***** INFORMATION SUPPLIED

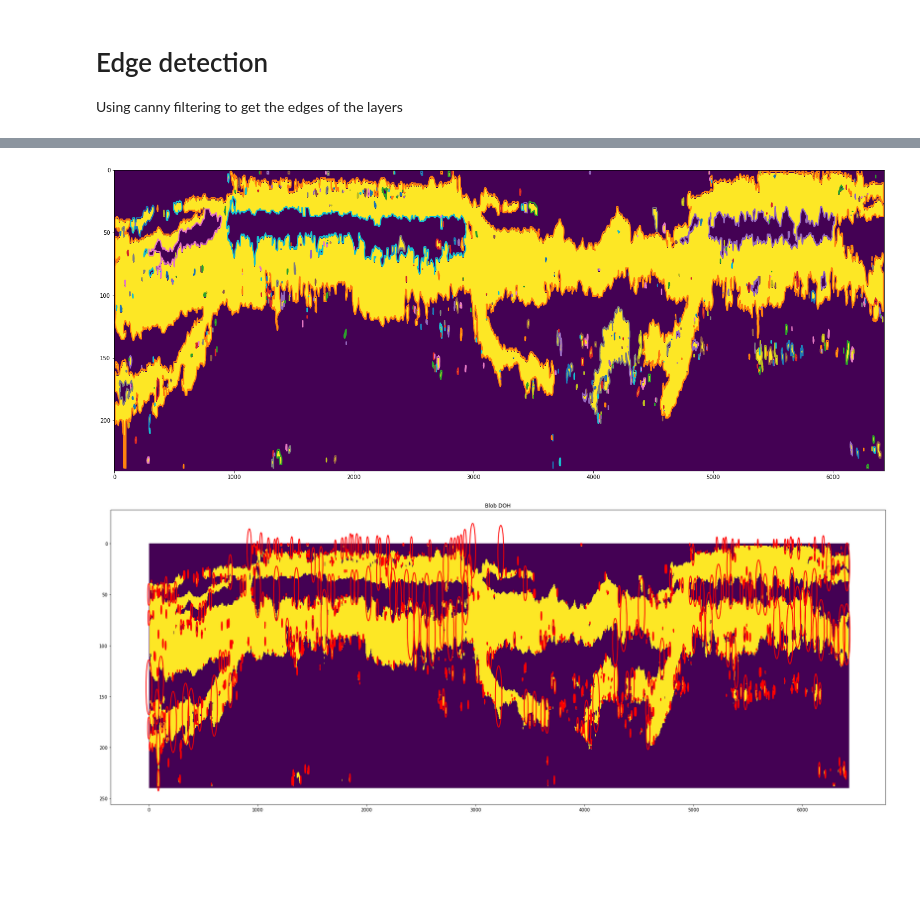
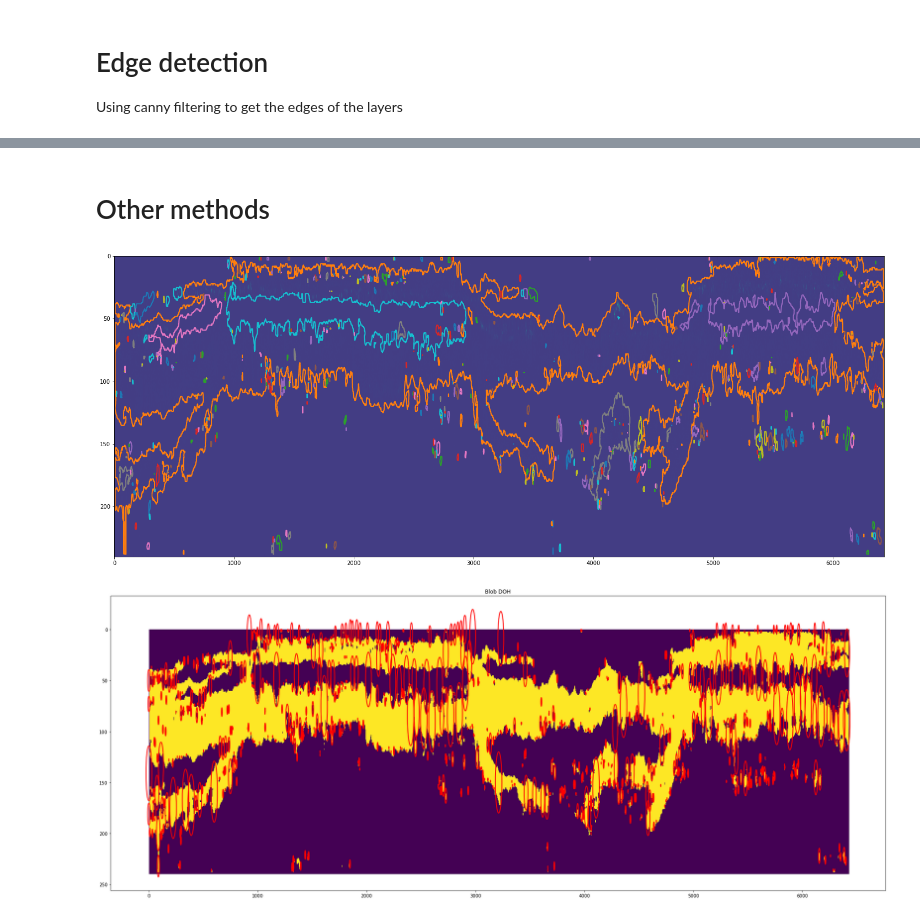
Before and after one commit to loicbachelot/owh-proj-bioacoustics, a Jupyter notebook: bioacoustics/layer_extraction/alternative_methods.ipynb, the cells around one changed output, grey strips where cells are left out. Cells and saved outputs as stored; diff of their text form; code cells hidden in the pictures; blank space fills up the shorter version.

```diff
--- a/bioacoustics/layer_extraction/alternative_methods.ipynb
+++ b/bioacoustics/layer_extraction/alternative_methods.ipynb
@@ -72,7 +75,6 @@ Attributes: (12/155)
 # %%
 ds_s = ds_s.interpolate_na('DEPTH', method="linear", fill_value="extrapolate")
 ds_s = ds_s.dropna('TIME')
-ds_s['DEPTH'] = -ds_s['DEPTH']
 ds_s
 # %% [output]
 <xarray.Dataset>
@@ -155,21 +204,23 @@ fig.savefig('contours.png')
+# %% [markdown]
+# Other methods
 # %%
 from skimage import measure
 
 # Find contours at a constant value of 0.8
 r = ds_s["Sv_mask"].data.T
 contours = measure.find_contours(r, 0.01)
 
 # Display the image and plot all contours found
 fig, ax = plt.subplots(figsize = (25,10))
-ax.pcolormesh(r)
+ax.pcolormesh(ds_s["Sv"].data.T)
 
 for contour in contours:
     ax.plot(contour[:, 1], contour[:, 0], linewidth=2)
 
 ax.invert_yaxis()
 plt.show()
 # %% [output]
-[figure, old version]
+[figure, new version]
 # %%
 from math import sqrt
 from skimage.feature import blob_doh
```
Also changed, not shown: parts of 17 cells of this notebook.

**********

= WHAT THE EXERCISE ASKS =
For the string "figure", find every line of the material that contains it, and copy each one.

= TASK RESULT =
-[figure, old version]
+[figure, new version]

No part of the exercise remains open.